With a new business model for third-party software, peer-to-peer networking, and richer interfaces for third-party hardware, Apple's got a potential game-changer in iPhone 3.0.
Two years later, that name change is showing itself to be more than symbolic. Mac sales were down year-over-year in February, to according to market researchers the NPD Group. Analysts at Piper Jaffray predicted Apple would sell 2.2 million Macs in the quarter ending this month, along with 10 million iPods. In the two years since the iPhone went on sale, the company sold 30 million iPhones and iPod Touches, including 13.7 million iPhones the past year.

Put the numbers together and that means that the iPhone and iPod Touch are becoming Apple's core product line, replacing the 25-year-old Mac as the company's main computing platform, according to Technology Business Research analyst Ezra Gottheil, when I interviewed him on the day of the iPhone announcement.

iPhone 3.0 will be available this summer, Apple says. It will be free to existing iPhone users, and cost $9.95 for the iPhone Touch. A year from now, when it will have been marinating in the marketplace for a good while, we'll be looking at a mobile computer with a wealth of applications that connect peer-to-peer and a plethora of third-party hardware. The ecosystem of applications, which is already rich today, will be even richer with the new business models provided by 2009.

That sounds like a revolution to me.

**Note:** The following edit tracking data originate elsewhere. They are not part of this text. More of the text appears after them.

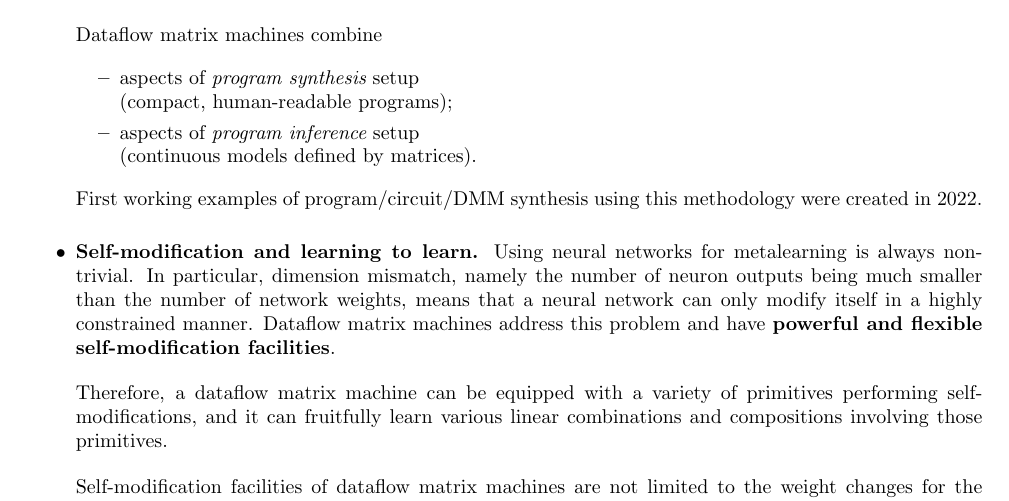
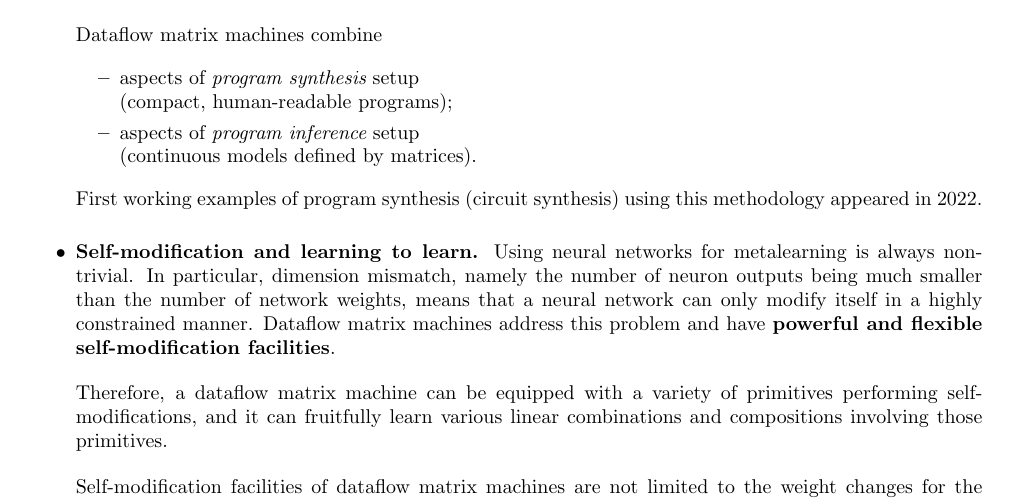
Before and after one commit to anhinga/2021-notes, a LaTeX paper (white-paper/dmm-white-paper-2022.tex): part of page 1 of 2, cut so that both start at the same text. Compiled offline with pdfLaTeX.

Commit message:
tweak white paper

```diff
--- a/white-paper/dmm-white-paper-2022.tex
+++ b/white-paper/dmm-white-paper-2022.tex
@@ -82,7 +82,7 @@ Dataflow matrix machines combine
       \item aspects of {\em program inference} setup\\ (continuous models defined by matrices).
   \end{itemize}
 
-First working examples of program/circuit/DMM synthesis using this methodology were created in 2022.
+First working examples of program synthesis (circuit synthesis) using this methodology appeared in 2022.
 
 \vspace{0.1in}
 \item {\bf Self-modification and learning to learn.} Using neural networks for metalearning
```
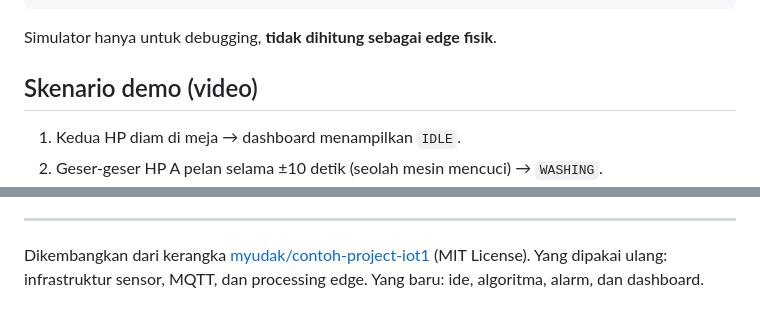
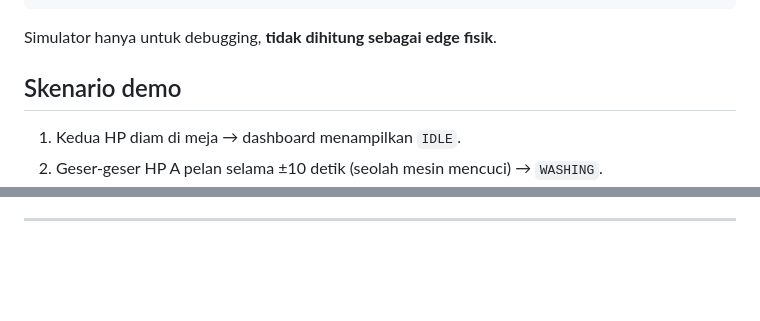
Before and after one commit to AkbarSur/WashAlert-IoT, a Markdown page: README.md, 2 parts joined by grey strips. Drawn GitHub-style; blank space fills up the shorter version.

```diff
--- a/README.md
+++ b/README.md
@@ -108,7 +108,7 @@ python hp_pemilik.py --source simulator    # HP B "digoyang" otomatis di detik k
 
 Simulator hanya untuk debugging, **tidak dihitung sebagai edge fisik**.
 
-## Skenario demo (video)
+## Skenario demo
 
 1. Kedua HP diam di meja → dashboard menampilkan `IDLE`.
 2. Geser-geser HP A pelan selama ±10 detik (seolah mesin mencuci) → `WASHING`.
@@ -135,5 +135,3 @@ Unit test mencakup:
 - penolakan pesan replay dan pesan basi (stale).
 
 ---
-
-Dikembangkan dari kerangka [myudak/contoh-project-iot1](https://github.com/myudak/contoh-project-iot1) (MIT License). Yang dipakai ulang: infrastruktur sensor, MQTT, dan processing edge. Yang baru: ide, algoritma, alarm, dan dashboard.
```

That iPhone may be your next full-function computer. InformationWeek has published an independent analysis of this topic. Download the report here (registration required).